Not only is Ronda home to one of Spain’s oldest and most beautiful bullrings, it has also produced the country’s two most influential bullfighting familes. Read on for the story behind these two great dynasties.
Ronda’s reputation as the birthplace of Spanish bullfighting is owed principally to Francisco Romero. Born in Ronda in 1700, it was this celebrated torero (bullfighter) who founded the Romero bullfighting dynasty and who laid the foundations for the spectacle that is seen in Spain’s bullrings today, which in Spanish is called the corrida de toros (literally ‘running of bulls’; the English term ‘bullfight’ is misleading, as it is not a fight at all).
Before Romero’s stylistic innovations, the corrida was a spectacle in which a mounted torero performed with the bull before dispatching it, also from horseback. The death of the animal, at this stage of the corrida’s evolution, was of little aesthetic or dramatic significance and the events revolved around the mounted torero.
Romero, though, was the first to kill the bull by facing it on foot. Before doing so, he would pass it once or twice with a small piece of fabric draped over a stick, thereafter going in over the horns with a long, curved sword. The risk to the man, as well as the dramatic tension of this part of the spectacle, was thereby greatly increased. Francisco’s use, on foot, of cloth to provoke the bull’s charging also became an integral part of the corrida; nowadays, this is the dark-red piece of fabric known as the muleta, which the torero uses in the final third of the spectacle (the larger pink and yellow capes that are used beforehand are called capotes).

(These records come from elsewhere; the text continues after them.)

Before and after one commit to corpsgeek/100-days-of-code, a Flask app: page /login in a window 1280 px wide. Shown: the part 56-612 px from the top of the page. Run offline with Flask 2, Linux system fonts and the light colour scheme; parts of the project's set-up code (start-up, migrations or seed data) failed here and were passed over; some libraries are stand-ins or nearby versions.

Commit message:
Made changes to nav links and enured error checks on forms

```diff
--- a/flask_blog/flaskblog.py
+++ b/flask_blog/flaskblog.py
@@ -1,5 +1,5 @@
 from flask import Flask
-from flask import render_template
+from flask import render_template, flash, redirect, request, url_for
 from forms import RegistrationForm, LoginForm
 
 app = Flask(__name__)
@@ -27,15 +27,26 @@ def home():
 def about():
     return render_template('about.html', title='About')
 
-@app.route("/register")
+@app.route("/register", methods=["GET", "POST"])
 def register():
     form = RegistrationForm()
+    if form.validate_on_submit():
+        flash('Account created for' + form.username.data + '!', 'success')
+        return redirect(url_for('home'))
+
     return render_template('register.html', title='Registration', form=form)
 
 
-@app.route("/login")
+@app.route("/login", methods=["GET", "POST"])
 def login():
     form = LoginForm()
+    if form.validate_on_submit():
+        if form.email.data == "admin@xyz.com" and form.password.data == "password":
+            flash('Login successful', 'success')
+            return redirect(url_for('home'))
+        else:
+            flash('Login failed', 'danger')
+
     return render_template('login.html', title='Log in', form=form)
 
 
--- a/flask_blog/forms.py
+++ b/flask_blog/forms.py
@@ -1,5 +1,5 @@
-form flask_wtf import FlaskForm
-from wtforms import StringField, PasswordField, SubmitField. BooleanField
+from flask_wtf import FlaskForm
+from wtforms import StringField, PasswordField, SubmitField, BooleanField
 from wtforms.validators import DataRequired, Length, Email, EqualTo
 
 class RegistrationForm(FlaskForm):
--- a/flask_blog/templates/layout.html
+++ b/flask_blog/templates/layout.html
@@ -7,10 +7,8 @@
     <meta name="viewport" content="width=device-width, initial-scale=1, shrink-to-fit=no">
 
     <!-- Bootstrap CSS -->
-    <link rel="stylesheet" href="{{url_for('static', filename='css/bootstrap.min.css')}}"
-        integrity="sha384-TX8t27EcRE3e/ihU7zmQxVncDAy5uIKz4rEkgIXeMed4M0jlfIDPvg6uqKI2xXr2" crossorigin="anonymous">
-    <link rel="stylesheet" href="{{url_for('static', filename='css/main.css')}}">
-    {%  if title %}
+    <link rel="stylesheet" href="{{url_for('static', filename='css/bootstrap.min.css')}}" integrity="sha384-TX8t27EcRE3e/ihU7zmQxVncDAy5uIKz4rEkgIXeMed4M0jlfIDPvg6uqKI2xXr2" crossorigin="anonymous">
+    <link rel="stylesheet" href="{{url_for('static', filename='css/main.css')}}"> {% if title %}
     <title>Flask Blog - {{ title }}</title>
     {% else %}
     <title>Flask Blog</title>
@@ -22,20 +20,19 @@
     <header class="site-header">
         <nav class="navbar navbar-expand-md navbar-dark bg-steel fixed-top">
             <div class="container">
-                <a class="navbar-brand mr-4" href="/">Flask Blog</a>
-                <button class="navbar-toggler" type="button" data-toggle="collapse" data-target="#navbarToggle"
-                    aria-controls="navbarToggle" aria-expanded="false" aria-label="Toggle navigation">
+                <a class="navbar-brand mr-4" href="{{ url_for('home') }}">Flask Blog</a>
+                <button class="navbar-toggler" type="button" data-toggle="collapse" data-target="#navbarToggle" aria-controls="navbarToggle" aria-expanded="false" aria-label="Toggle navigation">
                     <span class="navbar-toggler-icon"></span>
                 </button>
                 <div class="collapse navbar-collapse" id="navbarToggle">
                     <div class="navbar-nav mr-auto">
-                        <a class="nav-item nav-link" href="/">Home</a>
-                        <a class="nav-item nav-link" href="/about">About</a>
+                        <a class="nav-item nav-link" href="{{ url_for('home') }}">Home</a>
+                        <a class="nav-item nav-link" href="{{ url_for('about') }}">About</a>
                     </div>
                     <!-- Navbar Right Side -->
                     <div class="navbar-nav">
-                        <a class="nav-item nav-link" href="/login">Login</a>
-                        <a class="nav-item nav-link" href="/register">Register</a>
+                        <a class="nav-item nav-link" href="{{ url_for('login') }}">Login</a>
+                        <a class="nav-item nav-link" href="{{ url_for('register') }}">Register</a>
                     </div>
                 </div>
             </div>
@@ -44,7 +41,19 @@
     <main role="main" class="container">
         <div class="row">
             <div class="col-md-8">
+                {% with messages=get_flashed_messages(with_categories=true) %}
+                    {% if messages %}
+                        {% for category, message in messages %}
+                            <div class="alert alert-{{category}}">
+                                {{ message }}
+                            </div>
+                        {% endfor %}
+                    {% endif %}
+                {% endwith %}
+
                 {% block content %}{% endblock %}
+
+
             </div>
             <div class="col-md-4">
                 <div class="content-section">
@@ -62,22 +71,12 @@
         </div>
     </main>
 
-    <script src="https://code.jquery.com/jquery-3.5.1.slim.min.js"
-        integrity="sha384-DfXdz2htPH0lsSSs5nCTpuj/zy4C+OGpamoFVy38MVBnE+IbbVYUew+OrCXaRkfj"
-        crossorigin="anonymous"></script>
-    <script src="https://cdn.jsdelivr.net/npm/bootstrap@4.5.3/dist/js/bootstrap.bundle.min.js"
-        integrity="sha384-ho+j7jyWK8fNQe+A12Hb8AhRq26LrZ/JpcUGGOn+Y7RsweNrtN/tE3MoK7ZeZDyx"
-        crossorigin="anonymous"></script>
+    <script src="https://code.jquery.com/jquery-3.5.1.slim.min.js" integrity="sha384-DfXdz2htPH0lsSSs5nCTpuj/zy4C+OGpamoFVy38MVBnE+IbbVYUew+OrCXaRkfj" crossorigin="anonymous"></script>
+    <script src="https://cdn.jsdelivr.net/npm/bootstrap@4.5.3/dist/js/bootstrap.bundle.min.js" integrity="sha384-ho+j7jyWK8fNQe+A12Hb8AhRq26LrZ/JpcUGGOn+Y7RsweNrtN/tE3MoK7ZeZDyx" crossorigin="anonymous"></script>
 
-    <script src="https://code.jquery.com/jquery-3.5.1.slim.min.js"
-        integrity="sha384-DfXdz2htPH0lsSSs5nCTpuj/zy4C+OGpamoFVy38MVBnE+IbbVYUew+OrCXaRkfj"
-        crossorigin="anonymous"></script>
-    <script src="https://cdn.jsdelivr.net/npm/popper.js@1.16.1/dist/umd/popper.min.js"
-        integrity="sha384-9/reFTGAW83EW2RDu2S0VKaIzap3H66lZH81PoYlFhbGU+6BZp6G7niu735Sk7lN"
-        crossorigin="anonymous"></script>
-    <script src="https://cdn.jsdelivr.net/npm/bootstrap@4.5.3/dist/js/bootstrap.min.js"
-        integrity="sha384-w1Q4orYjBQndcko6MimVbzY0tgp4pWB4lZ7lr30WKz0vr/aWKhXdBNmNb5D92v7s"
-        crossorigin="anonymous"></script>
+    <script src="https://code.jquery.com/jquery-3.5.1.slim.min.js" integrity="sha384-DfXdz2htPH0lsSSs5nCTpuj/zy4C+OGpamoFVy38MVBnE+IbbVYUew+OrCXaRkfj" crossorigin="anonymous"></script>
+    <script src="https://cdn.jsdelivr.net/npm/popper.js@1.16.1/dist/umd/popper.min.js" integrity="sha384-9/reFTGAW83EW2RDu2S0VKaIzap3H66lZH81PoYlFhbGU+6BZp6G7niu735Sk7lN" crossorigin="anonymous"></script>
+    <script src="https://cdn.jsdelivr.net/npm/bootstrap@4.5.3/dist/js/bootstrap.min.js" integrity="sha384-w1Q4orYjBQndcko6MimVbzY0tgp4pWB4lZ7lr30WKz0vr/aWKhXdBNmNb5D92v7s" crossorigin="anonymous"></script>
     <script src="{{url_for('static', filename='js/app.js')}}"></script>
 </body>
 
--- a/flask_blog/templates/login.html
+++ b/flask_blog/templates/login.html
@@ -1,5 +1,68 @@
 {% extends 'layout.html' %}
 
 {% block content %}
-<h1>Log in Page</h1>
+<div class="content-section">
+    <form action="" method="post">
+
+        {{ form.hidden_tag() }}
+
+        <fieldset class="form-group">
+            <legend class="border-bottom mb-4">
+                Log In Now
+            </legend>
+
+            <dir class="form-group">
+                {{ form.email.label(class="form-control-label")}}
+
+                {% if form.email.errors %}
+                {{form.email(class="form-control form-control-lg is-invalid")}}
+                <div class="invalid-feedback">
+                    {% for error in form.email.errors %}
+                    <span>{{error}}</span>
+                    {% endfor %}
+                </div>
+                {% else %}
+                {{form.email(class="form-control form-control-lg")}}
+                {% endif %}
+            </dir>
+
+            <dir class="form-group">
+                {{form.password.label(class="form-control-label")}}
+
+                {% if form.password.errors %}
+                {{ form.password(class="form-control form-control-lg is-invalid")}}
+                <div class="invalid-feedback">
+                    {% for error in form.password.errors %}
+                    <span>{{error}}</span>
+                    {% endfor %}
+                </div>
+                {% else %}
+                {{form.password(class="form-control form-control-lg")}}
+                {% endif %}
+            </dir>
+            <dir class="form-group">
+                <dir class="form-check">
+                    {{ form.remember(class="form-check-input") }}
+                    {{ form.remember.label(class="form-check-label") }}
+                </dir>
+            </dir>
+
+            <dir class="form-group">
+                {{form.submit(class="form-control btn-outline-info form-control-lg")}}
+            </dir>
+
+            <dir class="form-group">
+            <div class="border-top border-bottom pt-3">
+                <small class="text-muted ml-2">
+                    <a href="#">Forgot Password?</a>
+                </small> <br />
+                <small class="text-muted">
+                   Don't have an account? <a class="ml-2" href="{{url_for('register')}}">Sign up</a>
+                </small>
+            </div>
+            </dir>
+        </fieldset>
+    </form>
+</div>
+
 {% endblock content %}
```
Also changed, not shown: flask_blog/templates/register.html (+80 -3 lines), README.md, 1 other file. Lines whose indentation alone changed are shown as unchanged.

Francisco’s son Juan was also a bullfighter and his grandson Pedro Romero (1754–1839) was one of the leading toreros of his generation. A great stylist and pioneer with the muleta, it is said that he performed with 5,558 bulls without being seriously injured before retiring from the ring in 1799, a feat in which he was surely aided by luck as well as skill.
Ronda’s Ordoñez dynasty also played an important role in developing the modern Spanish corrida, and two of its members are among the most famous toreros in Spain today.
Its founder is Cayetano Ordoñez (1904–61), who was nicknamed ‘Niño de la Palma‘ after his parents’ shoe shop, La Palma. Cayetano started early, as most of the great bullfighters have done, performing at local breeding ranches from when he was around 13. He enjoyed a great triumph in his professional debut in Ronda in 1923, when still only 19, and became the first torero to be carried out through the ring’s main entrance on the shoulders of the crowd – a ritual that is still today the mark of only the most exceptional performances. Cayetano received the same honour the following year in Seville, in which the audience is said to be most demanding in the bullfighting world, thereafter pursuing a hugely successful career.
Cayetano’s son Antonio Ordoñez (1932–1998) cemented the importance of the family name in bullfighting. Antonio was one of the greatest toreros of the 20th century, equalled in bravery and skill only by his brother-in-law Luis Dominguin. It was the rivalry between Antonio and Dominguin during the now-legendary season of 1959–60 that Ernest Hemingway documented in The Dangerous Summer. Ordoñez performed close to the bull, linking together passes with elegance and steadily building emotion – a style that inspired some of the finest passages in Hemingway’s book.
After the Nobel Prize-winning author’s friend and muse passed away, the Ordoñez family name was continued. With his wife Carmen Christina González, Antonio had two daughters, one of whom, Carmen Ordoñez, married the bullfighter Francisco Rivera Pérez (popularly known as Paquirri), who was killed during a corrida in Pozoblanco in 1984, at the height of his fame.
Before his untimely death, Pérez father two sons with Carmen, Cayetano Rivera Ordoñez (also known as Paquirri) and Francisco Rivera Ordoñez, who are today two of the most sought-after matadors in Spain, making frequent appearances in the tabloid press and pulling in huge crowds wherever they perform. The founder of the dynasty to which these two superstar toreros belong, their great-grandfather El Niño de la Palma, is remembered by a statue outside Ronda’s bullring, where bullfighting as we know it today was created.
Find out some things you didn’t know about Spain’s most controversial spectacle.